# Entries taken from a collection
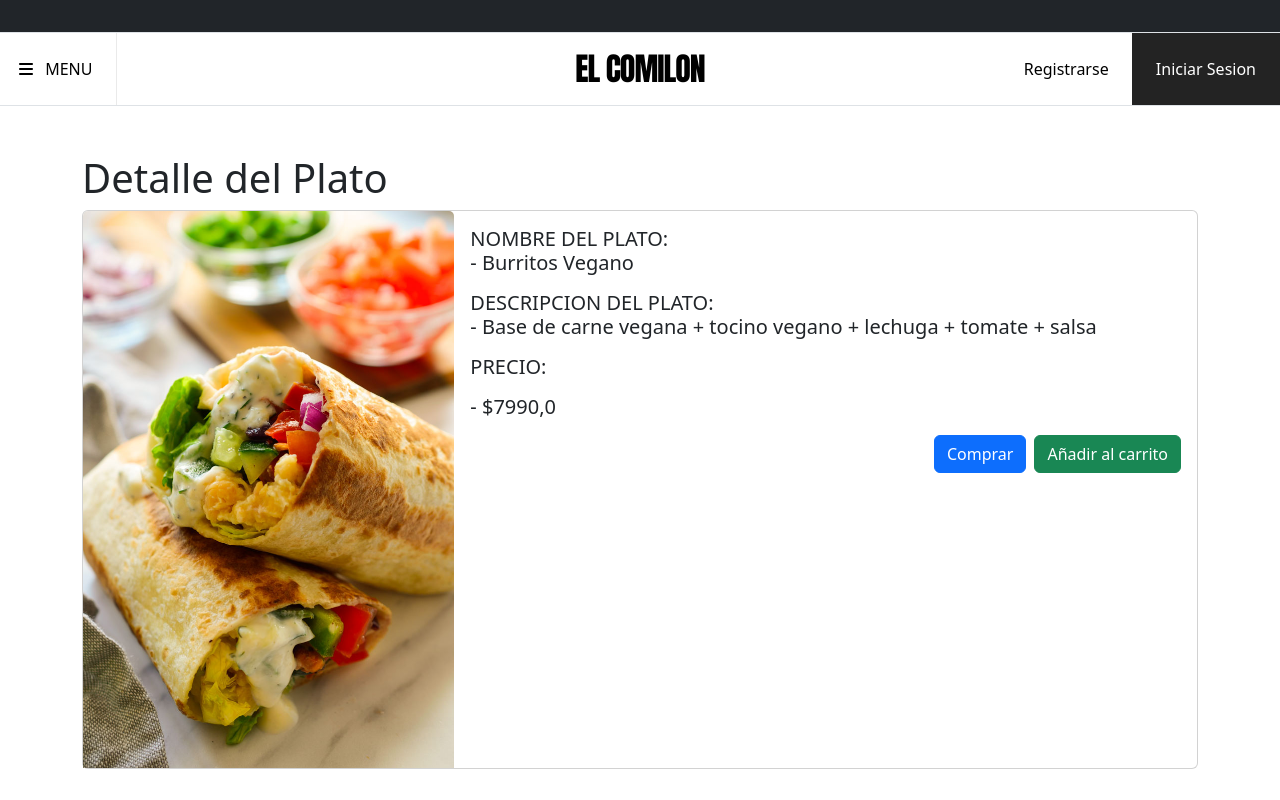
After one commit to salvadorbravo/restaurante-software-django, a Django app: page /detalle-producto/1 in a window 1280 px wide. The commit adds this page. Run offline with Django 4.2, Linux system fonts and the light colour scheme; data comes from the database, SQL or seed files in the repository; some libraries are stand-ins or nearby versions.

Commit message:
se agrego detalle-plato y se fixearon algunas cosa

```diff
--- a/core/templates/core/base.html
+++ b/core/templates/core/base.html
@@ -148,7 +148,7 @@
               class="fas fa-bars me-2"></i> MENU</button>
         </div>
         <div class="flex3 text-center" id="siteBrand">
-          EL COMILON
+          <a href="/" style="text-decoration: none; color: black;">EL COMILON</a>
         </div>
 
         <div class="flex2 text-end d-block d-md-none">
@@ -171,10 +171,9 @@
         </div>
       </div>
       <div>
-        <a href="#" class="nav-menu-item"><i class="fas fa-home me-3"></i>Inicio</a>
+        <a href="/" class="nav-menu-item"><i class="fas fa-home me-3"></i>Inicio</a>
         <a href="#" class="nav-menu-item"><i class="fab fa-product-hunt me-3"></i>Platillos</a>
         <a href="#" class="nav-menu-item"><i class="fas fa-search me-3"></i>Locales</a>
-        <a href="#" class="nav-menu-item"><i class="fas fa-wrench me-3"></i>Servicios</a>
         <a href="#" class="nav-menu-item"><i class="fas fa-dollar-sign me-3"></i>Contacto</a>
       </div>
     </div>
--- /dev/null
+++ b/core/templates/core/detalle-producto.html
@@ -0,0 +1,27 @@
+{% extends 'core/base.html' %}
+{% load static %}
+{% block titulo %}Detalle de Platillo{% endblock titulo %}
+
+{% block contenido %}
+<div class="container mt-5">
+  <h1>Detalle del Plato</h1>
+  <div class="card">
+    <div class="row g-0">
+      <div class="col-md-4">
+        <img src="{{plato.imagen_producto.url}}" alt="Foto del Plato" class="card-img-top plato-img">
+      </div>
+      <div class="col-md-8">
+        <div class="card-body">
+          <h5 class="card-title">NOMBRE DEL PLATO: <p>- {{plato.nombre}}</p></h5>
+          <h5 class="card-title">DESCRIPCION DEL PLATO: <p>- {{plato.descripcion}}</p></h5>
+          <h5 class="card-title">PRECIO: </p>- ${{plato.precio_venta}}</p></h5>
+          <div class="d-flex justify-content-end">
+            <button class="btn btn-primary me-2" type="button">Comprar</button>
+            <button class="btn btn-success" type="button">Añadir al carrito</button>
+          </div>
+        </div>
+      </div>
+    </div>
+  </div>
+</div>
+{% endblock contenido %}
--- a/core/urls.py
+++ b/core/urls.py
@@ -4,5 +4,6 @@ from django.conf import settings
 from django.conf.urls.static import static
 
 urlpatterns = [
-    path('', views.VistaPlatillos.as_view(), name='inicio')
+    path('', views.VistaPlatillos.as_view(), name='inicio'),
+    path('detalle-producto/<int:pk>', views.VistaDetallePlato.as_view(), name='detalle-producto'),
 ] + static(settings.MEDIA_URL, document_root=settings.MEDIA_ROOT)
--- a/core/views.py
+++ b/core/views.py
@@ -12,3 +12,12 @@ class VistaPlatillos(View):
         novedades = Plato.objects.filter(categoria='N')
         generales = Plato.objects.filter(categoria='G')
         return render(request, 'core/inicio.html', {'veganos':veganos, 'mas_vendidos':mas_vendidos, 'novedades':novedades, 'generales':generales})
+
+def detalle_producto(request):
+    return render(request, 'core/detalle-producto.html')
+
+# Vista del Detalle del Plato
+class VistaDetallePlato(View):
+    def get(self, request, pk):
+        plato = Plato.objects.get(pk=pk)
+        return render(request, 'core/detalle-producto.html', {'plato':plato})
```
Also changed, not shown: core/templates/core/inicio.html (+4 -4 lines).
...
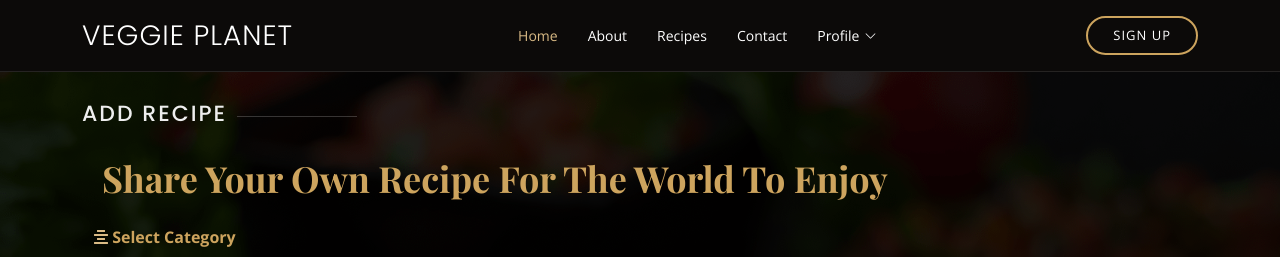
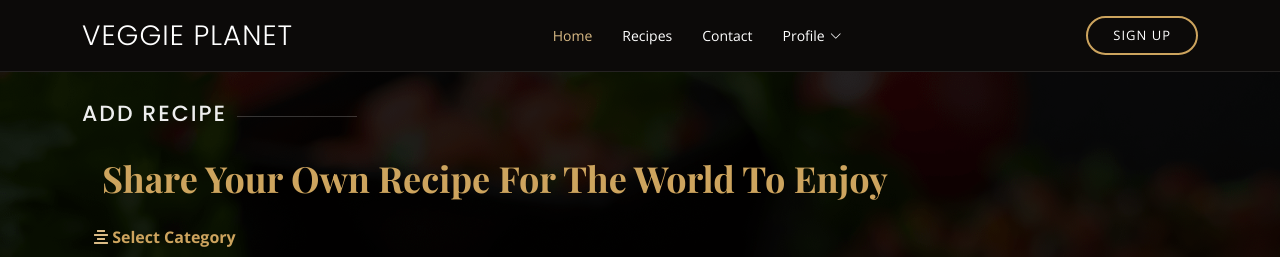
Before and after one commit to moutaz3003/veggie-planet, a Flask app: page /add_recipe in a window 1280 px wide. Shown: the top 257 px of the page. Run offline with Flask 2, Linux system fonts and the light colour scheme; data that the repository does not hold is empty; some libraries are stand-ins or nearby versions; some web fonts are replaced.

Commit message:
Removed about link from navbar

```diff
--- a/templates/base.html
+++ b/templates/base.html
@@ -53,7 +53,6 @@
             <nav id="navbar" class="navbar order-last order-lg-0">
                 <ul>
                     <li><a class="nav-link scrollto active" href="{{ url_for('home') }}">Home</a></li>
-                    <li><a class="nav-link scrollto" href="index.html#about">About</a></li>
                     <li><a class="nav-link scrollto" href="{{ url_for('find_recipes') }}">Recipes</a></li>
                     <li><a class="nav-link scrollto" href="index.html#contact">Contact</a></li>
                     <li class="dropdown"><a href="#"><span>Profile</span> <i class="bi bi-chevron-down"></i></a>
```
* * *
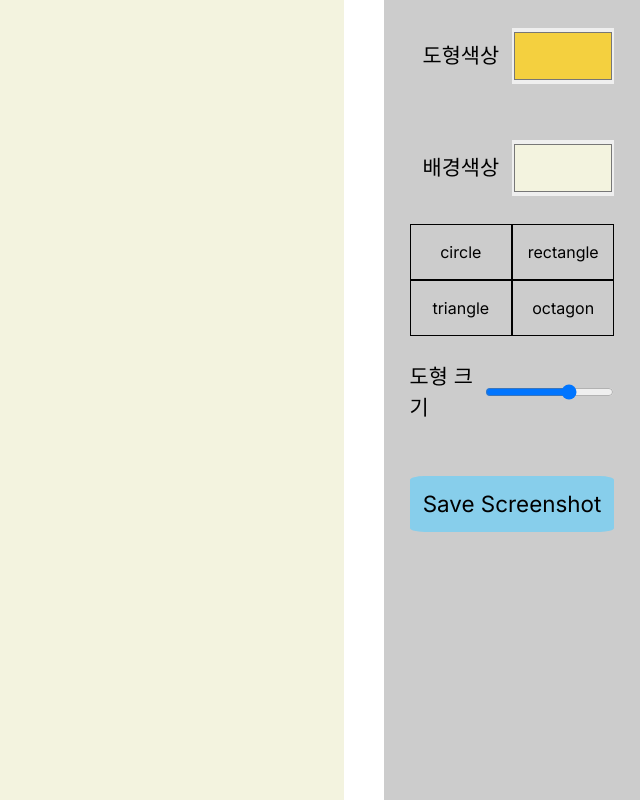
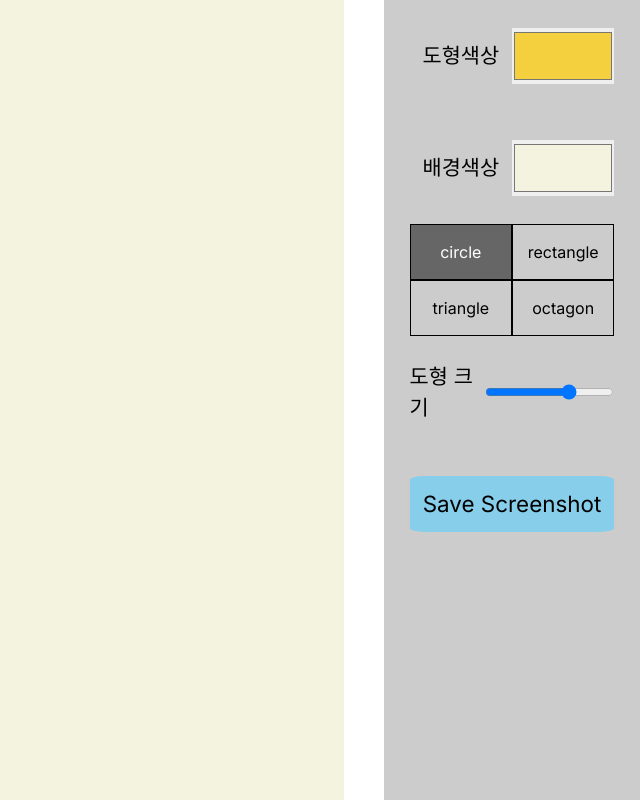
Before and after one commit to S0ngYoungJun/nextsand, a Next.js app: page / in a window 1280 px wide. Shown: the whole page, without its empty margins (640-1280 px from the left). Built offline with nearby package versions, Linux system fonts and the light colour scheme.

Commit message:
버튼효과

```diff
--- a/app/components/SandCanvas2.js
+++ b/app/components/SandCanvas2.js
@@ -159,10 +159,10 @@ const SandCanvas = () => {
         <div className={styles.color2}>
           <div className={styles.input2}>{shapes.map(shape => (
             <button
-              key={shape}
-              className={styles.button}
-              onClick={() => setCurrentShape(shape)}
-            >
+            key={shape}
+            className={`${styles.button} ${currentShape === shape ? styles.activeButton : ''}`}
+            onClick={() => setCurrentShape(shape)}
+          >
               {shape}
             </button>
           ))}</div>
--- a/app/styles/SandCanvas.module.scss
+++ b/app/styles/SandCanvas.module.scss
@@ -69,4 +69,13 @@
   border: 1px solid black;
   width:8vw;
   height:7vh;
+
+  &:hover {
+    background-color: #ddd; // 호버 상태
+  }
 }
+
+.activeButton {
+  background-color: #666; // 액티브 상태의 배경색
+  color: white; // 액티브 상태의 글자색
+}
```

# TASK DETAILS
A single number is the whole answer: the tally of lines in the entries that hold "templates".

# RESPONSE BELOW
6